(Input)
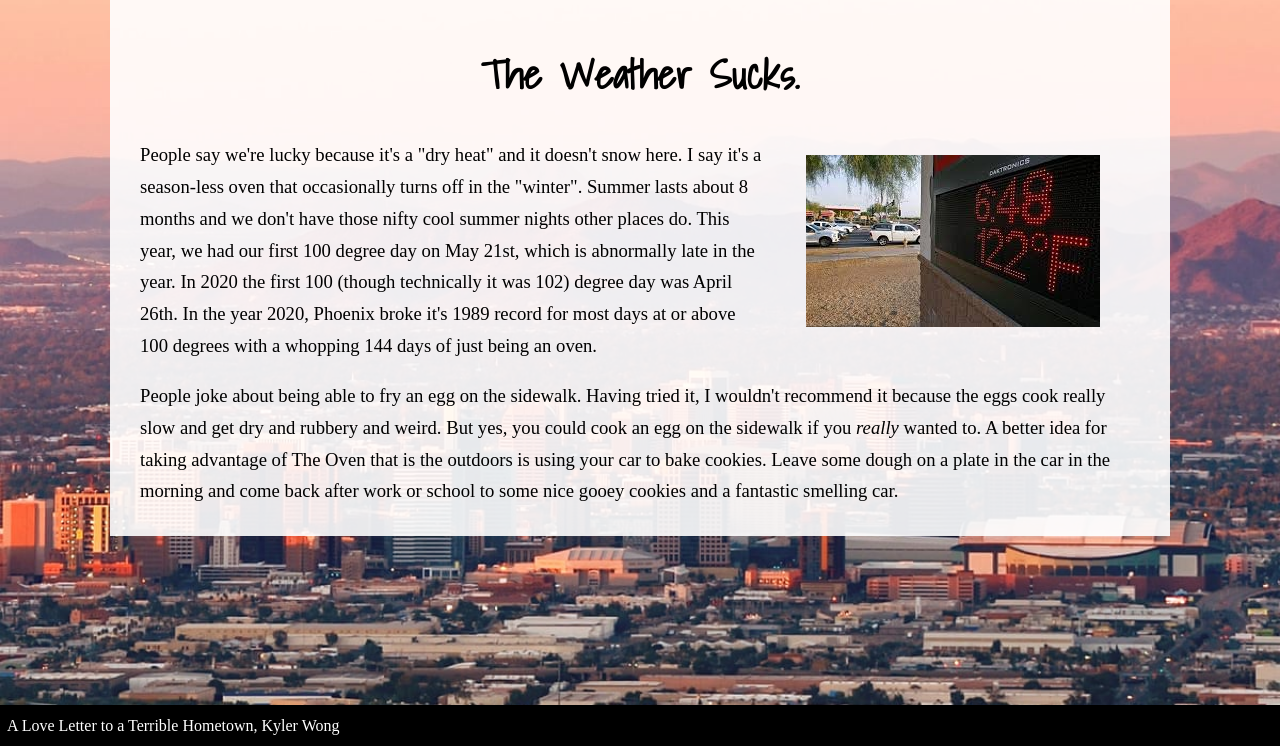
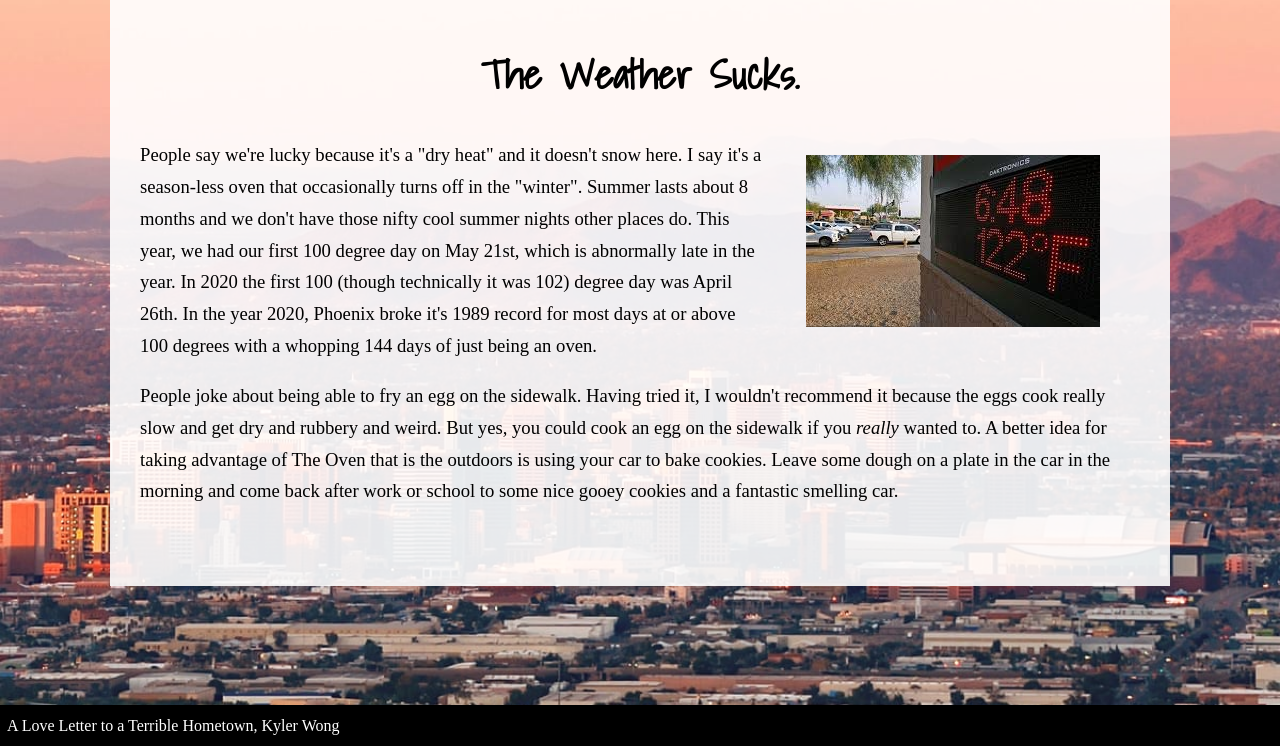
Before and after one commit to miranda-price/CSC-174-Lab-2, a PHP site: page /weather.php in a window 1280 px wide. Shown: the part 54-800 px from the top of the page. Run offline with PHP 8.4, Linux system fonts and the light colour scheme; some web fonts are replaced.

Commit message:
Increased bottom padding
Fixed footer cutoff bottom of page, so bottom padding was increased

```diff
--- a/css/article-page.css
+++ b/css/article-page.css
@@ -62,6 +62,6 @@ figure {
     position: relative;
     margin: 0 auto;
     max-width: 1000px;
-    padding: 10px 30px;
+    padding: 10px 30px 60px 30px;
     background-color: rgba(255, 255, 255, 0.897);
 }
```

(What the task requires)
In the entries above, count the lines that contain the string "bottom" and reply with the number only.

(The completed task)
2